▶ [What the task asks]:
While reading through the material below, copy each line that holds the word "useEffect".

▶ [Dataset excerpts]:
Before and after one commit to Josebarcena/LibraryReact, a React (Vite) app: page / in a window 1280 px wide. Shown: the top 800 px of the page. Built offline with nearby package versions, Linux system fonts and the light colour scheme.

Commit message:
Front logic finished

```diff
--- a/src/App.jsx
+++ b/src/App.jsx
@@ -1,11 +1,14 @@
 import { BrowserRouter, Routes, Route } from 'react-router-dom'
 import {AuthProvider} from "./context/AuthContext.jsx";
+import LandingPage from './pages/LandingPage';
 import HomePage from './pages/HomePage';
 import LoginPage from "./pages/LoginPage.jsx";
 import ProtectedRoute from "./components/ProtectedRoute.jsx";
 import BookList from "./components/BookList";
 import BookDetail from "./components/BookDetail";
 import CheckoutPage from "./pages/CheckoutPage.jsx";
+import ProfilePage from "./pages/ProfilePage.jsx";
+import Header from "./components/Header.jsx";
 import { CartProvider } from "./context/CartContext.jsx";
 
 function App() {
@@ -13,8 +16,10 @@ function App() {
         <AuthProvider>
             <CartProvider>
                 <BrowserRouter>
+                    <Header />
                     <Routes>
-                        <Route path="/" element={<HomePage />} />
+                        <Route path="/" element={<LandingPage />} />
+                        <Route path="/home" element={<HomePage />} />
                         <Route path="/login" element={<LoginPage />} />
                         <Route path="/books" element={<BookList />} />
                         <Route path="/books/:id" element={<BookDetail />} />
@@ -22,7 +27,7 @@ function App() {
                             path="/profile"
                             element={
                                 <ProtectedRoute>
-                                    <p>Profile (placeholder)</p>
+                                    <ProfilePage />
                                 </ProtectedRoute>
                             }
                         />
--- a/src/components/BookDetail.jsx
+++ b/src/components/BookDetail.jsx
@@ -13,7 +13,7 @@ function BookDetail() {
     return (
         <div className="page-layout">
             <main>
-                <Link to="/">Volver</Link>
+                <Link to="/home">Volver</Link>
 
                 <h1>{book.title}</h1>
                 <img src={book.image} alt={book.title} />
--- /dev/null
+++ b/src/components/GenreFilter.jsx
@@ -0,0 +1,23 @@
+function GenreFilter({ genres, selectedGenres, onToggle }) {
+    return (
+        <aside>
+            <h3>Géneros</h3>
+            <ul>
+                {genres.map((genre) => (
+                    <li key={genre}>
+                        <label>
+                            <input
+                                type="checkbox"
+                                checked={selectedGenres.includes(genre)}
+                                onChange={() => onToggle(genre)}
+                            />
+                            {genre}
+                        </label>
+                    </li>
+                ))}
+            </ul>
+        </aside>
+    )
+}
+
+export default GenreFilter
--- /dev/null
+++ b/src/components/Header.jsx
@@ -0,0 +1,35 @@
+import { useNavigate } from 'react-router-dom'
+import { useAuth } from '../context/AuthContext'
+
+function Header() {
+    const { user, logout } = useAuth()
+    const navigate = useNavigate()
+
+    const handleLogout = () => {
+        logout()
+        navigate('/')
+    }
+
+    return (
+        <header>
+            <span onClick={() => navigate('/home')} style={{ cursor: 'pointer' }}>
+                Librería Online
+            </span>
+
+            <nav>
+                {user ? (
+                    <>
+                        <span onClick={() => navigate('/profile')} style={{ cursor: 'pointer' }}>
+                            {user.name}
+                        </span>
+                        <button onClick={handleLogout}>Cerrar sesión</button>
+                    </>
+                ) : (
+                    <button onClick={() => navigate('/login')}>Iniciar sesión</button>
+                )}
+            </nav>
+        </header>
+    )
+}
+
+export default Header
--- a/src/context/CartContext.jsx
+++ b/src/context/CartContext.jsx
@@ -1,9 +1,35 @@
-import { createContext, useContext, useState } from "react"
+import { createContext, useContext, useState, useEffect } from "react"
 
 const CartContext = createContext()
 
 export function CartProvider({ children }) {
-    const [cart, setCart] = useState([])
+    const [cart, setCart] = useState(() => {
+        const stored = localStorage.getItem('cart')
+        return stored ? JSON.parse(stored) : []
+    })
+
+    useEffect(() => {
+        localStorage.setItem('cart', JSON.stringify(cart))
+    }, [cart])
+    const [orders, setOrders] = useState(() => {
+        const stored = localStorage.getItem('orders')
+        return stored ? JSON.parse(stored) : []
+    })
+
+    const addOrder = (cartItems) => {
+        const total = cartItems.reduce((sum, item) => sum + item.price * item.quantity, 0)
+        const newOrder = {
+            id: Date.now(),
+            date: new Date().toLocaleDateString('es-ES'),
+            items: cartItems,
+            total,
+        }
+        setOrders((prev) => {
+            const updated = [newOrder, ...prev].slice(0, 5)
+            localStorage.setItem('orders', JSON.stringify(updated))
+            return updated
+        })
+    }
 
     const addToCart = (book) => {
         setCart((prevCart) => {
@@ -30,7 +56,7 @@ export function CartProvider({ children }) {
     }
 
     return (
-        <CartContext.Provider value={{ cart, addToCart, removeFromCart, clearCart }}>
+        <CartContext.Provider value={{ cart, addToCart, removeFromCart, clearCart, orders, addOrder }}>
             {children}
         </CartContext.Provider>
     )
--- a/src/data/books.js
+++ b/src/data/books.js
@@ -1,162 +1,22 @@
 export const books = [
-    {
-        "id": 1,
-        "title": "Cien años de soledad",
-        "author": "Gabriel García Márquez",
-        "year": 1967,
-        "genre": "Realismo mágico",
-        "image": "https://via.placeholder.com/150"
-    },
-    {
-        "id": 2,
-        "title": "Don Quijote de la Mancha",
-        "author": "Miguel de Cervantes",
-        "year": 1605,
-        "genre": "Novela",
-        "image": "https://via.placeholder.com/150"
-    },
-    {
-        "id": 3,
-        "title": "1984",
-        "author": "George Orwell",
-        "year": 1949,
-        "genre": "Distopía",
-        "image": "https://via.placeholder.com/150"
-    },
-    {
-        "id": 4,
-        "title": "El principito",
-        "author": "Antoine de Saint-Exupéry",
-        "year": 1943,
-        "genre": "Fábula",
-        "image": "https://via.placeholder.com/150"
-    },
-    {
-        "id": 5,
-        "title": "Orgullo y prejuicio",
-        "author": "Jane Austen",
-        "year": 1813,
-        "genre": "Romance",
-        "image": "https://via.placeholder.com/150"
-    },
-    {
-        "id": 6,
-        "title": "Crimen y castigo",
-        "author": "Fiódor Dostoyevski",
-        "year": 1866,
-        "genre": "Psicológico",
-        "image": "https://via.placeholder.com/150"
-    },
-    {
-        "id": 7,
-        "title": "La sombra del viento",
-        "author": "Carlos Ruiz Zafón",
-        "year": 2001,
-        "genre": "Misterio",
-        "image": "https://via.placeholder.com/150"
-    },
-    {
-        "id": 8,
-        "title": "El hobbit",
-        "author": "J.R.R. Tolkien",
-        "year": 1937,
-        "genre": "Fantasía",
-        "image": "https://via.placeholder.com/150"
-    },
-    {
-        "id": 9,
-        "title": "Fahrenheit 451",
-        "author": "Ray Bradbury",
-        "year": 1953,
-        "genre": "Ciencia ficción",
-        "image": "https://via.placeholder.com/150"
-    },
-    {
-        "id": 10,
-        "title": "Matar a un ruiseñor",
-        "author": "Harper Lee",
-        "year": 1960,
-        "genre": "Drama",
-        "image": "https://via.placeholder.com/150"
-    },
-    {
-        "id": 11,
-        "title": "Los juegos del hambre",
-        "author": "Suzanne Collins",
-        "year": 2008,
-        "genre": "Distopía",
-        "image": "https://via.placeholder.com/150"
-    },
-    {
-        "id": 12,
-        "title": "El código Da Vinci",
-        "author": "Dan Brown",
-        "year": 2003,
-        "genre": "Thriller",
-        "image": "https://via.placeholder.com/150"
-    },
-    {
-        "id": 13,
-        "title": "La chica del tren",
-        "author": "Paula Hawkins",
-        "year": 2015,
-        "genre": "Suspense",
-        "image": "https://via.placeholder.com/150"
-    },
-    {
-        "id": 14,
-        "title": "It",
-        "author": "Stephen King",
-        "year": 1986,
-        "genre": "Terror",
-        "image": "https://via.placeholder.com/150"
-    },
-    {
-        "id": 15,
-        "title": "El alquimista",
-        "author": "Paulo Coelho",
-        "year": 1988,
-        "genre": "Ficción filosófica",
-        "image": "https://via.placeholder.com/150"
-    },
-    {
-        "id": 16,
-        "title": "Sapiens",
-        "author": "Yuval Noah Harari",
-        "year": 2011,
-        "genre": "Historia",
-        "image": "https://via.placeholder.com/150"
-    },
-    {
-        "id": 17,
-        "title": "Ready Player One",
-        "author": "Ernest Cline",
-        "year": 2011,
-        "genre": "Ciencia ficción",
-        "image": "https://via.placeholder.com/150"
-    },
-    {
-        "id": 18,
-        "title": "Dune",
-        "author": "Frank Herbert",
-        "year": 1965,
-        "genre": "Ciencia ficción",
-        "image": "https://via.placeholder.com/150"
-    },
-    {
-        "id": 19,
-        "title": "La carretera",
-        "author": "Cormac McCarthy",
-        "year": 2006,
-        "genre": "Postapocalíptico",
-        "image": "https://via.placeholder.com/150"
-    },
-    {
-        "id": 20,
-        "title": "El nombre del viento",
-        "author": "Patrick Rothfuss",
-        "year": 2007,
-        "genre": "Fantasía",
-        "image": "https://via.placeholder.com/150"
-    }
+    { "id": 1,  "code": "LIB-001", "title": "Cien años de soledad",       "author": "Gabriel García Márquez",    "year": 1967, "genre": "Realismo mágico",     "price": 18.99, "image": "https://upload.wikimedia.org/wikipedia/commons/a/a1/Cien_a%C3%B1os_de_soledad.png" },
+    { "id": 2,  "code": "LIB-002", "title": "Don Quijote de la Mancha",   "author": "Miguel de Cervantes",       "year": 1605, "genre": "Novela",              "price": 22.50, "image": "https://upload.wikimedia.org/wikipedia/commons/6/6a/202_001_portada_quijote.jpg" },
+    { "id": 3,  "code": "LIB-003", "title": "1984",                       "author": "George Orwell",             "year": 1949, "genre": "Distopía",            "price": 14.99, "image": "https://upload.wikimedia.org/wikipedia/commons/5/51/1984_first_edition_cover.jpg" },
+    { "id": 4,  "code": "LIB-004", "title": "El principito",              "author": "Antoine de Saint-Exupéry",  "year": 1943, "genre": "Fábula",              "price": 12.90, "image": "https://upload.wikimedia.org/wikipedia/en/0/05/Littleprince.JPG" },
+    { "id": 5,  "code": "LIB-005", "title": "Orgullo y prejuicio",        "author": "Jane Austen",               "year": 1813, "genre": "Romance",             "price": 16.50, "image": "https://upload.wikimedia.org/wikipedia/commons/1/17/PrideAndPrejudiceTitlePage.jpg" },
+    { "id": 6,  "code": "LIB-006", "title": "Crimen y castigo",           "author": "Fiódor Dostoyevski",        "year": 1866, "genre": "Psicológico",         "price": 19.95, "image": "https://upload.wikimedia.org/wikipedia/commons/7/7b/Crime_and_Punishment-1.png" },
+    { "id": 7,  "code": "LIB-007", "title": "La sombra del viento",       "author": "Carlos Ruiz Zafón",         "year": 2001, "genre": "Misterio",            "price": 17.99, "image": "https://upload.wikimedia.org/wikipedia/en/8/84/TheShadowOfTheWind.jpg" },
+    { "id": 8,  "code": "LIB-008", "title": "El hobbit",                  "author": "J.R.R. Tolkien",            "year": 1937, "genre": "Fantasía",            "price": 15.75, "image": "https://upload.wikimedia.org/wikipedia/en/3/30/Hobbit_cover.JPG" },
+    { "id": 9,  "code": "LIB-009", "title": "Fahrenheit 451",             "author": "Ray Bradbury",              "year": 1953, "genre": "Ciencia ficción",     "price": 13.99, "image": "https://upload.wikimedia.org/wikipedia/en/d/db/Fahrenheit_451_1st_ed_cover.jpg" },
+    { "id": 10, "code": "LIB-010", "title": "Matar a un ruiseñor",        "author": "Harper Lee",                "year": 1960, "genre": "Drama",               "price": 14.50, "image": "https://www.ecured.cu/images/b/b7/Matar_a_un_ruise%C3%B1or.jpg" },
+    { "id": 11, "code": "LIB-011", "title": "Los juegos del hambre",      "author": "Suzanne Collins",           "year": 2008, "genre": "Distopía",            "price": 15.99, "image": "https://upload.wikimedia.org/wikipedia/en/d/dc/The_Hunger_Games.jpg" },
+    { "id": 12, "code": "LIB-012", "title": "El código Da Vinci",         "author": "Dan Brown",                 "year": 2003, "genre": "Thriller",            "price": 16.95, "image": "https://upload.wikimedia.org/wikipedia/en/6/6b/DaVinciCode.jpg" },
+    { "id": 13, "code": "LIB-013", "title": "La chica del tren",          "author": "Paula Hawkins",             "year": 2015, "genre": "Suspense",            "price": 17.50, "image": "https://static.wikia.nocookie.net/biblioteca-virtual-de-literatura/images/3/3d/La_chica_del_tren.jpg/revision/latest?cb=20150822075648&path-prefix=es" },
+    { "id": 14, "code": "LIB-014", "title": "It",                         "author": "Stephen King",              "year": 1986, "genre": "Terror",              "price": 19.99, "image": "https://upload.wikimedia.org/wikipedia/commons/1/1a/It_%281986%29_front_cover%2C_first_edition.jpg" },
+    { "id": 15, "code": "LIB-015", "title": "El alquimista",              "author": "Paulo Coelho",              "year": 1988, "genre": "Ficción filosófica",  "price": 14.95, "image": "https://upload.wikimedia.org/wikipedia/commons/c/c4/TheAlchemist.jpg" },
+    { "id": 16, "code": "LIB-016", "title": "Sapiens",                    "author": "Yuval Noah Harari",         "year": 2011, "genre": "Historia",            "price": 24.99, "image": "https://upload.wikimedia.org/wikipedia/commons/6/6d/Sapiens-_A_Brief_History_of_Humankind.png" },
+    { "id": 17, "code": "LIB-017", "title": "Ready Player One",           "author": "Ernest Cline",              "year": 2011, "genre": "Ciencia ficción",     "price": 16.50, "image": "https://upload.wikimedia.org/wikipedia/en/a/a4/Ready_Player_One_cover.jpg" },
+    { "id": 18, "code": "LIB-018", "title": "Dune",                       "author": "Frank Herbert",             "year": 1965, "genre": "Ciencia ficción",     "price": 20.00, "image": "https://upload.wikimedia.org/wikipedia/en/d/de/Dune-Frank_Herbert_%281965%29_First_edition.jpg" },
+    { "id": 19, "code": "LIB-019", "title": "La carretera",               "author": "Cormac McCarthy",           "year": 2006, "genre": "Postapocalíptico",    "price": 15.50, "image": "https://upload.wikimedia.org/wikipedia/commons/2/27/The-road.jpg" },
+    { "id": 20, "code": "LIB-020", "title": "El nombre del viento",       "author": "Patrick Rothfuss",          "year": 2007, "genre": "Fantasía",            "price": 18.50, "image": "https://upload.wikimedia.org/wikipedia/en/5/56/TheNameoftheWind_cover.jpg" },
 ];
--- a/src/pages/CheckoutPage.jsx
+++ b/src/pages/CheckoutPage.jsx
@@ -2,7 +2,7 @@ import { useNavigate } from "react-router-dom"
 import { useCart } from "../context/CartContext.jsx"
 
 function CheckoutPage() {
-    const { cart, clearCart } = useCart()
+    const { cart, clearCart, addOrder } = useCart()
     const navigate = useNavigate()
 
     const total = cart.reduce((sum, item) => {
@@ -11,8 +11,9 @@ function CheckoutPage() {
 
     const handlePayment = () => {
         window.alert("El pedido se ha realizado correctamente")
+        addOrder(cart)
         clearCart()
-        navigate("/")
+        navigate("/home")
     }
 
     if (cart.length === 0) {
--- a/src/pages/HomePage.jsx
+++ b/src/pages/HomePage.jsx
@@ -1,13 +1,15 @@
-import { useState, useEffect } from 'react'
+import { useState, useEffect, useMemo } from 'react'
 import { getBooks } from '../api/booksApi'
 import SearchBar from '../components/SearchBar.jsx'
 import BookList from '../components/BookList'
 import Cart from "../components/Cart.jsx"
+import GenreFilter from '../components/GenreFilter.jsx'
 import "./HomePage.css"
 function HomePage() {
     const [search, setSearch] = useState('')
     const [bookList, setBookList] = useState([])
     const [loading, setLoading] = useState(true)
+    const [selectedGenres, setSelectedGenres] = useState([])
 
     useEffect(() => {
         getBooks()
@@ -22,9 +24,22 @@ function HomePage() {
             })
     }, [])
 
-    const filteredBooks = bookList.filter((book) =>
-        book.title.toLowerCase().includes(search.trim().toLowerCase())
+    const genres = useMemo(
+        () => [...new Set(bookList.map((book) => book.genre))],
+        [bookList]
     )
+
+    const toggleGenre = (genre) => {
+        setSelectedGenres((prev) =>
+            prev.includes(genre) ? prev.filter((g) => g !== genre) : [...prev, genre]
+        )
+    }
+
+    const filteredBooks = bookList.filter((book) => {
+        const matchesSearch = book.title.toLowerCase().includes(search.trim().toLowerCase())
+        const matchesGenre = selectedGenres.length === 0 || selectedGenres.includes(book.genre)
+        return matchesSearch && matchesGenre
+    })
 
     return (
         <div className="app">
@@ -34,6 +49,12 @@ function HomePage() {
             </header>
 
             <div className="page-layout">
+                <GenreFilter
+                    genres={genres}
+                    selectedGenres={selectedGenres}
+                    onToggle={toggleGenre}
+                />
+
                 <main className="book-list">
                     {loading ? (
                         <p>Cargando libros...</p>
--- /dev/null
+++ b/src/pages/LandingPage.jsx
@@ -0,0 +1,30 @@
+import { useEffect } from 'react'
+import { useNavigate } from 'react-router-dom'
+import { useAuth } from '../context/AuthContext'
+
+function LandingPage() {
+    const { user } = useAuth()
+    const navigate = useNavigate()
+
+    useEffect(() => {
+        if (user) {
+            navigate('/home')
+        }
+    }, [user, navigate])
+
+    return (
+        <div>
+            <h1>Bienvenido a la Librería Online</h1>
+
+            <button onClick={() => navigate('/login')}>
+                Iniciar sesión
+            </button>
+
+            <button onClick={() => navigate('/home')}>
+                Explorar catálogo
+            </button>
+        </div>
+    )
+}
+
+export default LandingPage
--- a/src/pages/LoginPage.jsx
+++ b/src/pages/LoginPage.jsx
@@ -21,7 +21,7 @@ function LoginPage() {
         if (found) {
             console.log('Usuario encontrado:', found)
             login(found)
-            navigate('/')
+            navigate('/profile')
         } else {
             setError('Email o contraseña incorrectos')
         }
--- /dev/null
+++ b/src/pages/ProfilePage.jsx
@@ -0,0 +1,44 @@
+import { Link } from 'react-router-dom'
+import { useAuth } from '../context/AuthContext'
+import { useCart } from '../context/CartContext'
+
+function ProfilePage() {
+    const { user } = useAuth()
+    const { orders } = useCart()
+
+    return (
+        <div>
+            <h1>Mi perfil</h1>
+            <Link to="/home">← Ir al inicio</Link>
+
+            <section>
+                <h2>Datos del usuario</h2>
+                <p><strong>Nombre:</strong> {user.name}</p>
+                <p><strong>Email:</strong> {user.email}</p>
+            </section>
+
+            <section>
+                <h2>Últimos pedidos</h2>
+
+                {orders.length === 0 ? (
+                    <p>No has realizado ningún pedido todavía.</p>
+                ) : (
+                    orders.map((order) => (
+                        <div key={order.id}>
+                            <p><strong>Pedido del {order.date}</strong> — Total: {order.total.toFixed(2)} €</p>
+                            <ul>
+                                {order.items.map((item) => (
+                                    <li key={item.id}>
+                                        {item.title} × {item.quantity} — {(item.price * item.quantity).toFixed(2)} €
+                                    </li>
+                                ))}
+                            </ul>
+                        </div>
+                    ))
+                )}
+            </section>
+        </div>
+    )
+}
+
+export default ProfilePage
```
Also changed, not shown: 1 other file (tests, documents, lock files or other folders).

▶ [Result for this task]:
+import { createContext, useContext, useState, useEffect } from "react"
+    useEffect(() => {
-import { useState, useEffect } from 'react'
+import { useState, useEffect, useMemo } from 'react'
     useEffect(() => {
+import { useEffect } from 'react'
+    useEffect(() => {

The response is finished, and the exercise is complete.